### Task to complete
Determine how many lines of the entries that follow contain "views", and respond with that number alone.

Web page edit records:
────
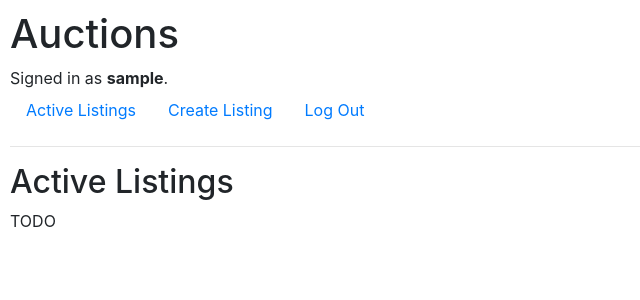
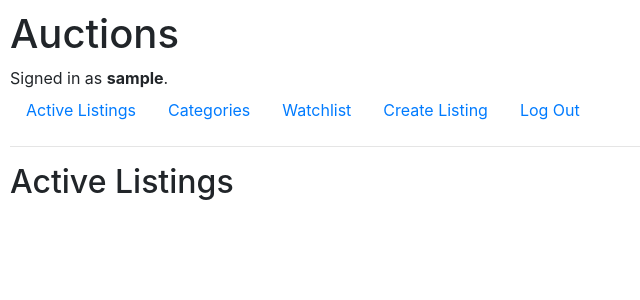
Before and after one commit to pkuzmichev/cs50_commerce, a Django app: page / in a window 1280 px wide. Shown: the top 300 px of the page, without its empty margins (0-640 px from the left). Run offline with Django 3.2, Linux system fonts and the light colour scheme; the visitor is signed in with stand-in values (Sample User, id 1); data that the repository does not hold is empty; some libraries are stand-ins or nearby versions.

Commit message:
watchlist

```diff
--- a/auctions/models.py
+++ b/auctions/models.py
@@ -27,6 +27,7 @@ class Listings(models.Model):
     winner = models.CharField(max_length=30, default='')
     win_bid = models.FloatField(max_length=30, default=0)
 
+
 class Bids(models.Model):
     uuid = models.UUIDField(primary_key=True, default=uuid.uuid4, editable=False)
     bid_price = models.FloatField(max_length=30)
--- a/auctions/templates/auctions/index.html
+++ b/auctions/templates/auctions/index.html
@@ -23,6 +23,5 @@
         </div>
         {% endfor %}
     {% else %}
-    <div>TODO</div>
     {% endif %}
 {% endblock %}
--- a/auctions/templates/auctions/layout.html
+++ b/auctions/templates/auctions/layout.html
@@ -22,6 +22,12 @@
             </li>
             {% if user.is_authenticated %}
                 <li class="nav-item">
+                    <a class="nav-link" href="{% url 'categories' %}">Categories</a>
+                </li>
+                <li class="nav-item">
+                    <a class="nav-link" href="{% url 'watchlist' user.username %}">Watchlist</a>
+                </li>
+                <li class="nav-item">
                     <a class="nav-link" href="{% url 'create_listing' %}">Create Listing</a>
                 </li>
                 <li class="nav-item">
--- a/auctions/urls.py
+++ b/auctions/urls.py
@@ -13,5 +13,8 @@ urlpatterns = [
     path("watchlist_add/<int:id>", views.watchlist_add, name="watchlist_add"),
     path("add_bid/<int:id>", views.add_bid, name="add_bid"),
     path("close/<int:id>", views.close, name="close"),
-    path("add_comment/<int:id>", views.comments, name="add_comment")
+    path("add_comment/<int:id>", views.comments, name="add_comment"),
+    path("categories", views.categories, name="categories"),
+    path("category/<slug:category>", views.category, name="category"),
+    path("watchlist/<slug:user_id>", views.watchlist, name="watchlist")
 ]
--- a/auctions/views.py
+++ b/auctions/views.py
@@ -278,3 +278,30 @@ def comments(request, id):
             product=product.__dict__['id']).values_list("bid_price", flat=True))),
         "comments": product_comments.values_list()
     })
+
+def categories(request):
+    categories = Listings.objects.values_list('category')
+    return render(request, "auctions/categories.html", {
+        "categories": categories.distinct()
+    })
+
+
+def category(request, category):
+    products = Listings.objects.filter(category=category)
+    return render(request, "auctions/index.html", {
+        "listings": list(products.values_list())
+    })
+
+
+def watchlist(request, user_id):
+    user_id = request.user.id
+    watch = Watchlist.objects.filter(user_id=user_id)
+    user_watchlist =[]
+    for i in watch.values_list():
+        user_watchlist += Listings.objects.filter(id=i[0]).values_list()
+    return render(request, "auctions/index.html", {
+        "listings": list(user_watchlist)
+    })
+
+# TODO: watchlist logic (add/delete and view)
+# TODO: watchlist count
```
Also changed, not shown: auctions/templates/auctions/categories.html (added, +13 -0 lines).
────
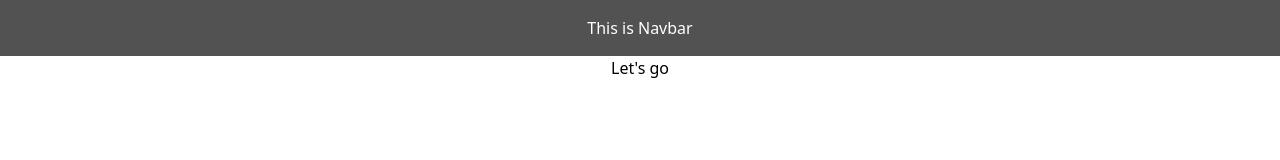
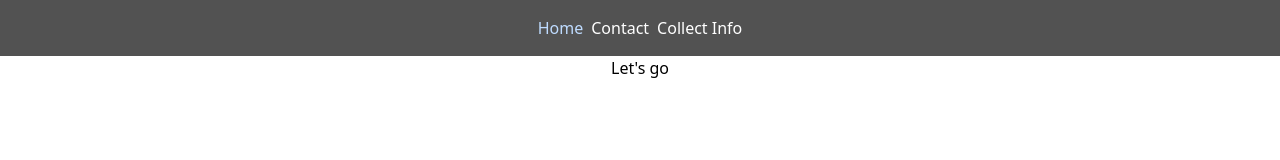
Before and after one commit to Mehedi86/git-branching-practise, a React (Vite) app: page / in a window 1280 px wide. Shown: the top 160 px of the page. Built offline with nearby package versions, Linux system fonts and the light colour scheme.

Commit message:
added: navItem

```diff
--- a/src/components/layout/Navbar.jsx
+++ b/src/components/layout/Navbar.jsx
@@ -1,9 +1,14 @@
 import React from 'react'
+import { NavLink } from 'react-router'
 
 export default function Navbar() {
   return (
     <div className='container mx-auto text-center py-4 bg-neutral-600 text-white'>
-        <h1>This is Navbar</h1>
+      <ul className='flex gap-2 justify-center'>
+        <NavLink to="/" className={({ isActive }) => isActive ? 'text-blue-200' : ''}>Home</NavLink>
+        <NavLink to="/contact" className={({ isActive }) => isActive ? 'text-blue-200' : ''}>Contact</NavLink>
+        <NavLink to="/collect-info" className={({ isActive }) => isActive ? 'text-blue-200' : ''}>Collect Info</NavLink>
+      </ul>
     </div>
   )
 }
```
────
### Answer space
10